Down payment loan for a home purchase

When you finance a home purchase with a standard home mortgage loan, that loan will typically not cover the down payment. You therefore need to come up with this money by some other means, e.g. using savings or a profit from selling your previous home. If that’s not possible, a down payment loan might be the solution.

Using the same lender for both loans

Lenders that offer home mortgage loans know that many clients struggle to come up with enough money for a down payment, and are therefore likely to have some sort of solution available that will allow you to borrow money separately to finance the down payment.

Typically, the down payment loan will not a secured loan. Therefore, you can expect to pay a higher interest rates and be forced to accept a pretty rapid down payment plan.

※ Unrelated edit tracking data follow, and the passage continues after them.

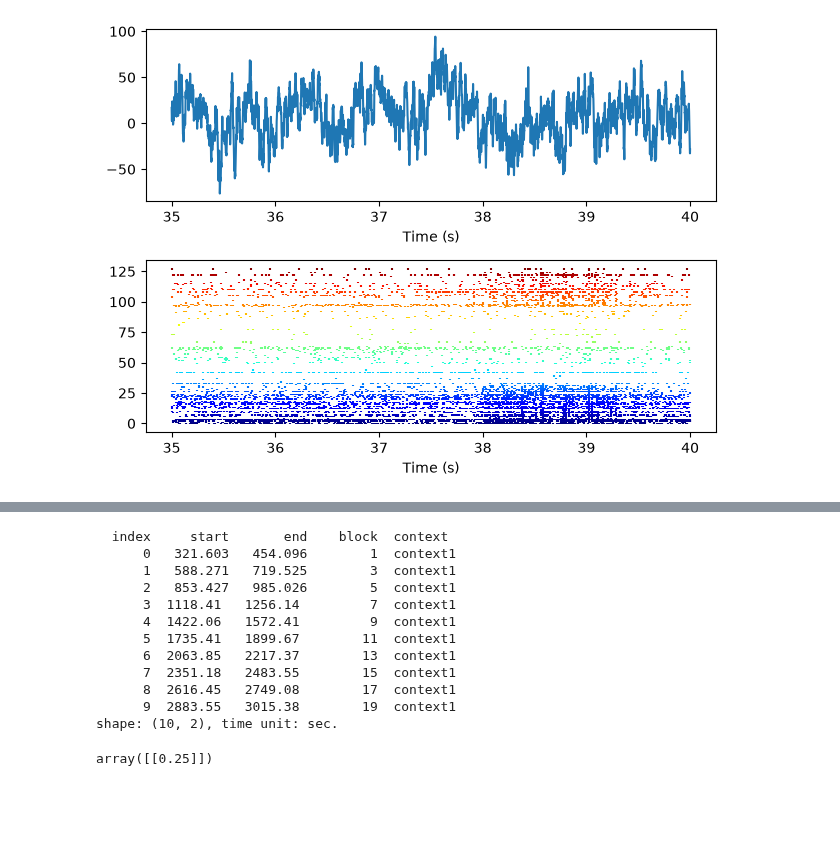
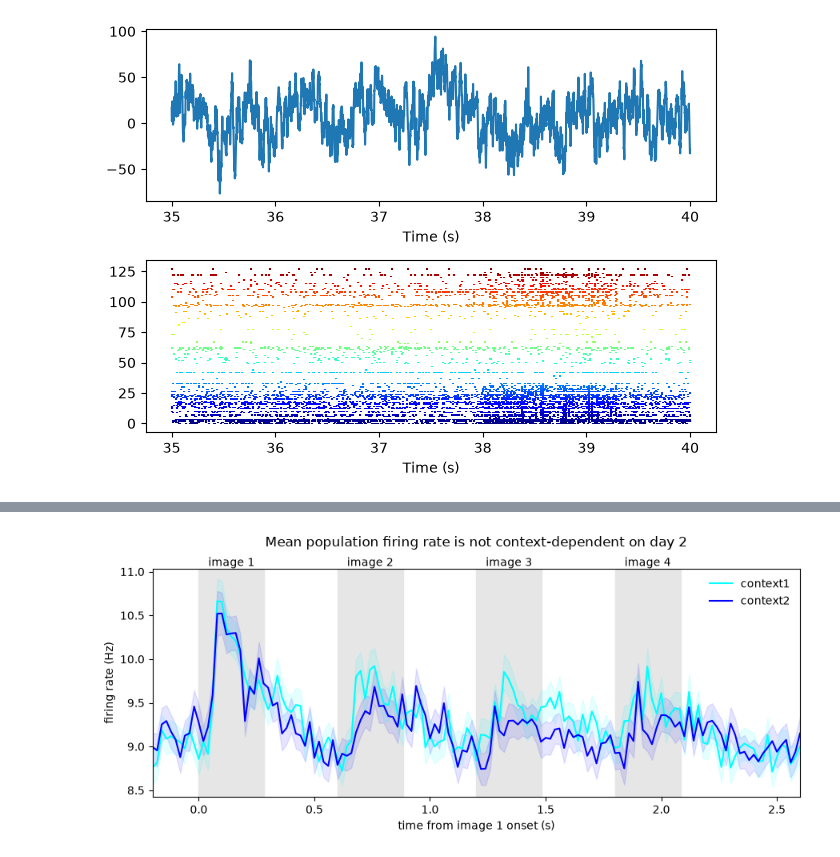
Before and after one commit to rishab-iyer1/passive_seq, a Jupyter notebook: src/decoding_ri/replicate_decoding.ipynb, the cells around one changed output, grey strips where cells are left out. Saved outputs shown, nothing was run; the diff lists cells and outputs as text; code cells hidden in the pictures; blank space fills up the shorter version.

```diff
--- a/src/decoding_ri/replicate_decoding.ipynb
+++ b/src/decoding_ri/replicate_decoding.ipynb
@@ -154,19 +159,36 @@ plt.show()
-# %%
-split_by(ev.blocks, "context")['context1']
-# %% [output]
-  index     start       end    block  context
-      0   321.603   454.096        1  context1
-      1   588.271   719.525        3  context1
-      2   853.427   985.026        5  context1
-      3  1118.41   1256.14         7  context1
-      4  1422.06   1572.41         9  context1
-      5  1735.41   1899.67        11  context1
-      6  2063.85   2217.37        13  context1
-      7  2351.18   2483.55        15  context1
-      8  2616.45   2749.08        17  context1
-      9  2883.55   3015.38        19  context1
-shape: (10, 2), time unit: sec.
-# %%
-behav_data_day2_matlab['bhv'][0][0]['opts'][0][0]['displayDuration']
-# %% [output]
-array([[0.25]])
+# %%
+# population PSTH around sequences, split by context
+bin_size = 0.02
+window = (-0.2, 2.6)  # include data from 200ms before and after each sequence (4 images x 600ms = 2.4s per sequence)
+
+first = imgs[imgs.pos == 1]
+counts = spikes.count(bin_size)
+
+fig, ax = plt.subplots(figsize=(9, 4))
+colors = ['cyan', 'blue']
+
+for i, ctx in enumerate(["context1", "context2"]):
+    onsets = nap.Ts(t=first[first.context == ctx].start)
+    p = nap.compute_perievent(counts, onsets, window=window)    # (time, sequences, channels)
+    rate = np.nanmean(np.asarray(p), axis=2) / bin_size         # population rate per sequence (Hz)
+    m = rate.mean(axis=1)
+    sem = rate.std(axis=1) / np.sqrt(rate.shape[1])
+    ax.plot(p.t, m, label=ctx, color=colors[i])
+    ax.fill_between(p.t, m - sem, m + sem, alpha=0.1, color=colors[i])
+
+# shade each image's on-screen period (photodiode times, median relative to image 1)
+for k in range(1, 5):
+    on = np.median(imgs[imgs.pos == k].start - first.start)
+    off = np.median(imgs[imgs.pos == k].end - first.start)
+    ax.axvspan(on, off, color="0.9", zorder=0)
+    ax.text((on + off) / 2, 1.0, f"image {k}", transform=ax.get_xaxis_transform(),
+            ha="center", va="bottom")
+
+ax.set(xlabel="time from image 1 onset (s)", ylabel="firing rate (Hz)", xlim=window)
+ax.legend(frameon=False)
+plt.title('Mean population firing rate is not context-dependent on day 2', pad=20)
+plt.tight_layout()
+plt.savefig(f'{figure_path}/population_contextdpdt_FR_day2')
+plt.show()
+# %% [output]
+[figure, added]
```
Also changed, not shown: parts of 7 cells of this notebook, 3 other files.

In some cases, if the equity of the house is large enough, you might be able to use the home as collateral even for the down payment loan. Even with this collateral, you can expect the down payment loan to come with a higher interest rate than the standard mortgage loan, simply because of the higher risk to the lender. By allowing you to borrow more money, the lender is placing themselves at higher risk for the market value of your home dropping below what you owe the lender.

If your home increases in market value over time, you might be able to renegotiate the interest rate on your down payment loan, since there will now be a bigger margin between the amount owed and the value of the collateral. This is especially true of you have been making substantial down payments on your debt or if the market value of your home has increased sharply. In some cases, the lender will agree to turn the standard mortgage loan and the down payment loan into one unified standard mortgage loan.

Using two different lenders

If you are offered a down payment loan from the lender that provides you with your standard mortgage loan, you should always explore other options before you agree. In some situations, going with another lender for the down payment loan will be more beneficial. You are also likely to be able to negotiate a better deal if you can show that you have other options when it comes to financing the down payment.

Instead of a down payment loan: The down payment grant

In the United States, certain federal, state and local down payment grant programs are available to help home buyers who need to come up with money for a down payment. A grant is a gift and not a loan; it doesn’t have to be repaid as long as you fulfil the requirements of the grant.

Some programs can provide you with the whole sum needed for the down payment, while others only provide a certain part of it, e.g. 50%.

The rules of eligibility vary between the different programs. Some are only available to low income groups, while others reach moderate income groups as well.

Many programs only help first-time home buyers.

There is often a cap for how expensive the home can be, especially in relation to other homes in the region.

One example of a down payment grant program is the American Dream Down Payment Initiative, which is funded by the federal government.

FHA down payment loan insurance

If you are struggling to find a lender willing to lend you money (for a down payment) with reasonable terms and conditions, the Federal Housing Administration (FHA) might be able to help, especially if you are a first-time home buyer.

Normally, the FHA doesn’t lend money directly. Instead, it runs programs where it provides loan insurance.

It works like this:

  • You apply for a lone from one of the many FHA-approved lenders.
  • The FHA assumes all or part of the risk of you not paying back the loan. This makes the lender more willing to lend you money, and to do it at a reasonable interest rate level.

The FDA will normally not provide insurance for a down payment loan that covers 100% of your down payment. Instead, they will ask you to come up with at least 3.5% of the purchase price on your own. Then, you can borrow the rest of the money required for the down payment.

Important: Depending on circumstances, you may also be eligible for an FDA-insured closing cost loan of up to 6% of the purchase price.

For more information, contact the U.S. Department of Housing and Urban Development.